Content starts
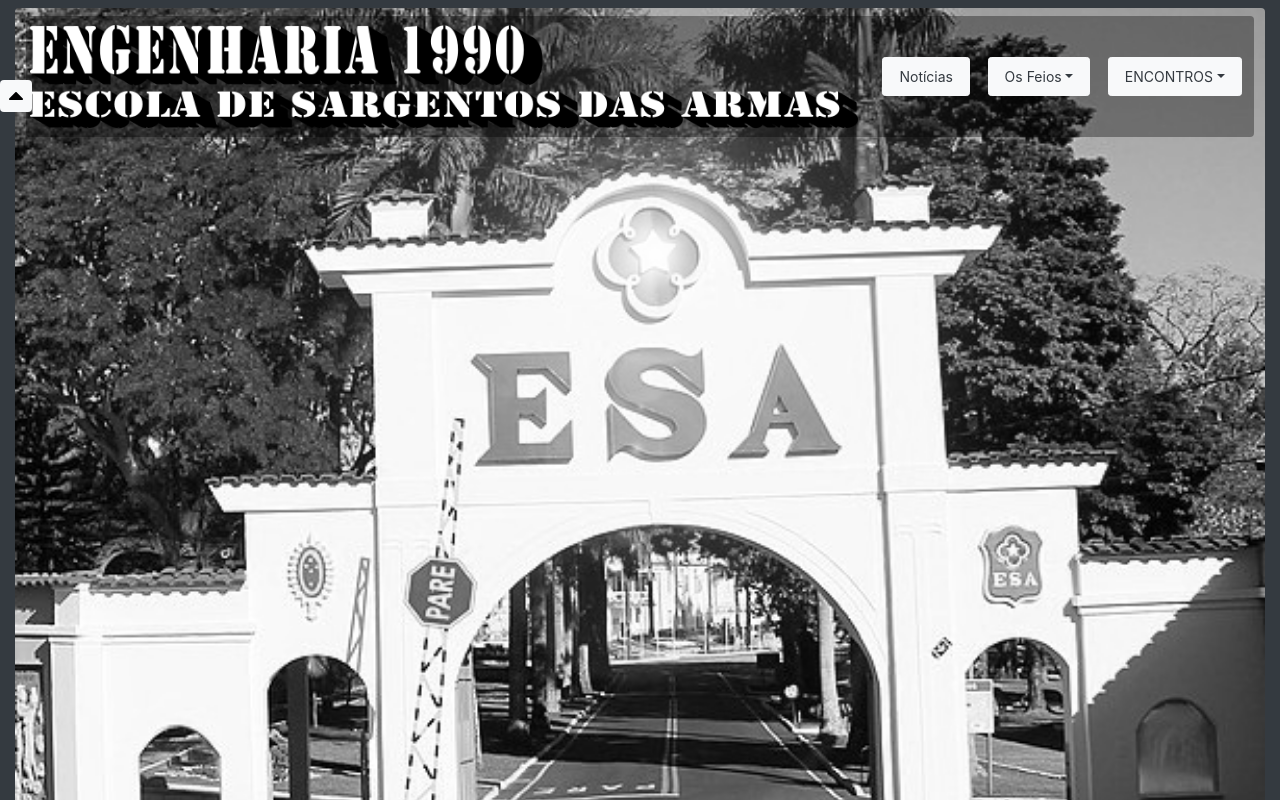
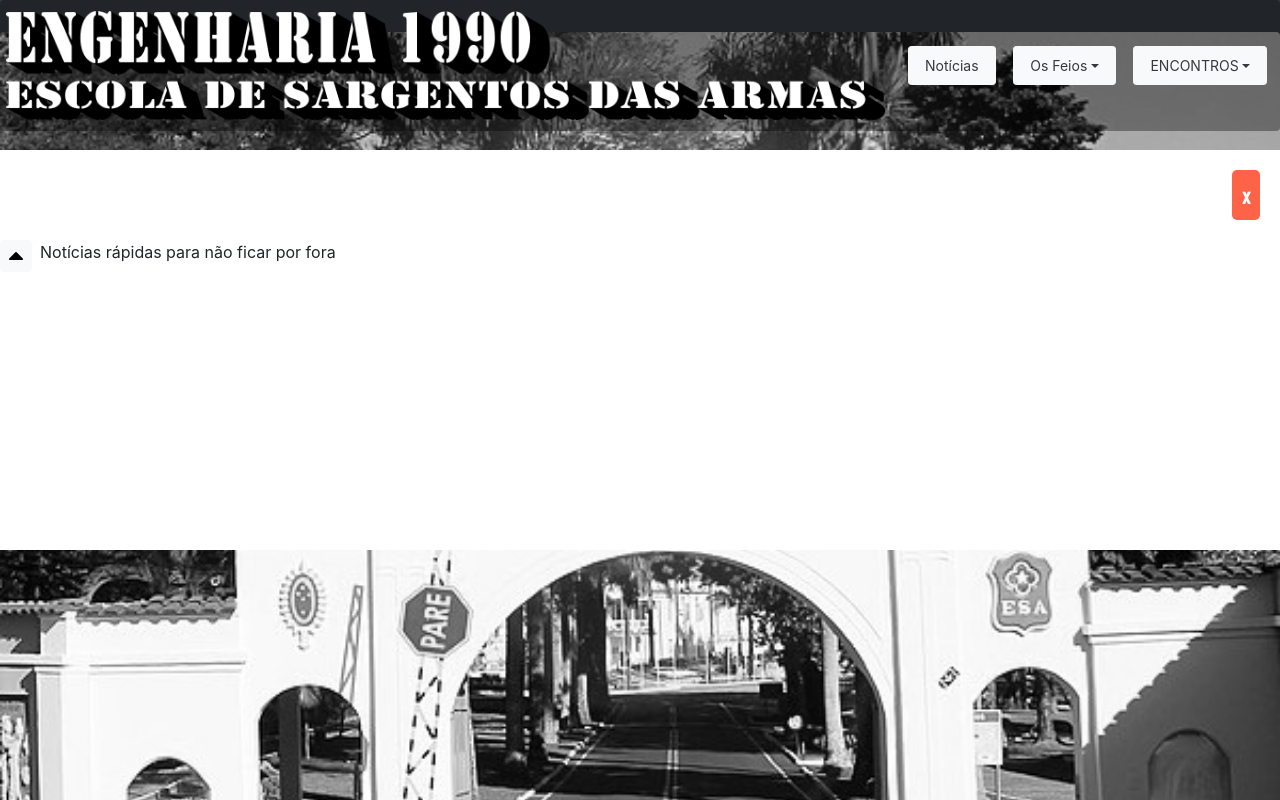
Before and after one commit to alexanderxaviermoreira/webdevstudent, a plain HTML site: page turma-montese/index.html in a window 1280 px wide. Shown: the top 800 px of the page. Drawn offline with nearby package versions, Linux system fonts and the light colour scheme.

Commit message:
Modal creation

```diff
--- a/turma-montese/assets/css/style.css
+++ b/turma-montese/assets/css/style.css
@@ -1,13 +1,23 @@
+*{
+    margin: 0;
+    padding: 0;
+    box-sizing: border-box;
+    border: 0;
+}
 html {
     scroll-behavior: smooth;
-    }
+}
+main{
+    width: 100%;
+    min-height: 100vh;
+}
 .cabecalho {
     height: 100vh;
-
     background-image:url('../imagens/EsSA_portao_das_armas_PB.png');
     background-position:center;
     background-size:cover;
     background-repeat:no-repeat;
+    transition: ease-in-out 300ms all;
 }
 .corpo01 {
     height: auto;
@@ -54,6 +64,15 @@ html {
 .rodape {
     height: auto;
 }
+.rodape .m-1{
+    display: flex;
+    justify-content: center;
+    align-items: center;
+    flex-flow: row wrap;
+}
+.rodape .m-1 a,img,span{
+    margin: 2px;
+}
 .rodape img {
     width: 2em;
 }
@@ -65,11 +84,14 @@ html {
 
 .navbar {
     position: fixed;
-    top: 2%;
-    left: 2%;
+    top: 0;
+    left: 0;
     z-index: 99999;
-    width: 96%;
+    width: 100%;
     background-color: rgba(0, 0, 0, 0.35)
+}
+.cabecalho:hover{
+    filter: sepia(100%);
 }
 .navbar-nav {
     background-color: transparent;
@@ -95,7 +117,7 @@ html {
 
 .botao_fixo {
     position: fixed;
-    top: 10%;
+    top: 30%;
     left: 0;
     z-index: 99999;
     width: 2em;
@@ -107,9 +129,6 @@ html {
   }
 
 /* BOTÃO FIXO */
-
-
-/* CARROSSEL */
 
 .carousel-item p {
     font-size: 1em;
@@ -173,3 +192,45 @@ html {
 }
 
 /* ENCONTROS */
+
+
+/* MODAL */
+
+.modal{
+    width: 100%;
+    height: 400px;
+    background-color: #fff;
+    position: fixed;
+    top: 150px;
+    left: 0;
+    z-index: 1000;
+    display: block;
+    padding: 20px;
+    display: flex;
+    flex-direction: column;
+}
+.modal-top{
+    width: 100%;
+    display: flex;
+    flex-direction: row;
+    justify-content: flex-end;
+    align-items: center;
+}
+.modal .content{
+    padding: 20px;
+}
+.btn-close{
+    font-family: 'Oswald', sans-serif;
+    font-weight: 900;
+    font-size: 20px;
+    padding: 10px;
+    background-color: transparent;
+    text-align: center;
+    cursor: pointer;
+    background-color: tomato;
+    color: #fff;
+    border-radius: 5px;
+}
+
+
+/* MODAL */
--- a/turma-montese/index.html
+++ b/turma-montese/index.html
@@ -15,7 +15,22 @@
 </head>
 <body class="bg-dark">
 
-    <main class="container-fluid mt-2 mb-2">
+    <!-- MODAL -->
+
+    <div class="modal">
+        <div class="modal-top">
+            <div class="btn-close">x</div>
+        </div>
+        <div class="content">
+          <p class="title">Notícias rápidas para não ficar por fora</p>
+          <p class="news"></p>
+        </div>
+    </div>
+
+
+    <!-- MODAL -->
+
+    <main class="mt-2 mb-2">
 
         <!-- TOPO --> <span id="topo"></span> <!-- TOPO -->
 
@@ -124,15 +139,15 @@
                     </div>
                 </div>
 
-                <!-- <div class="card">
+                <div class="card">
                     <img class="card-img-top " src="assets/imagens/enquete.svg" alt="">
                     <div class="card-body">
-                        <h4 class="card-title"> </h4>
-                        <p class="card-text"> </p>
+                        <h4 class="card-title">17 Set 2020</h4>
+                        <p class="card-text">Criado um grupo no WhatsApp só para aqueles que optaram participar da confraternização em João Pessoa. A finalidade é repassar informações mais detalhadas sobre o evento e se necessário dar um maior apoio aos participantes.</p>
                     </div>
                 </div>
 
-                <div class="card">
+                <!-- <div class="card">
                     <img class="card-img-top" src="assets/imagens/enquete.svg" alt="">
                     <div class="card-body">
                         <h4 class="card-title"> </h4>
@@ -500,5 +515,16 @@
 <script src="https://cdnjs.cloudflare.com/ajax/libs/jquery/3.3.1/jquery.slim.min.js"></script>
 <script src="https://cdnjs.cloudflare.com/ajax/libs/popper.js/1.14.7/umd/popper.min.js"></script>
 <script src="https://cdnjs.cloudflare.com/ajax/libs/twitter-bootstrap/4.3.1/js/bootstrap.min.js"></script>
+
+<script>
+
+function noModal(){
+    document.querySelector('.btn-close').addEventListener('click',()=>{
+        document.querySelector('.modal').style.display='none';
+    });
+}
+noModal();
+
+</script>
 </body>
 </html>
```
Also changed, not shown: turma-montese/assets/js/script.js (line endings or trailing spaces).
Content ends
Task instructions -
In the entries above, find every line holding the word "assets" and copy it out.

Reply -
--- a/turma-montese/assets/css/style.css
+++ b/turma-montese/assets/css/style.css
                     <img class="card-img-top " src="assets/imagens/enquete.svg" alt="">
                     <img class="card-img-top" src="assets/imagens/enquete.svg" alt="">
Also changed, not shown: turma-montese/assets/js/script.js (line endings or trailing spaces).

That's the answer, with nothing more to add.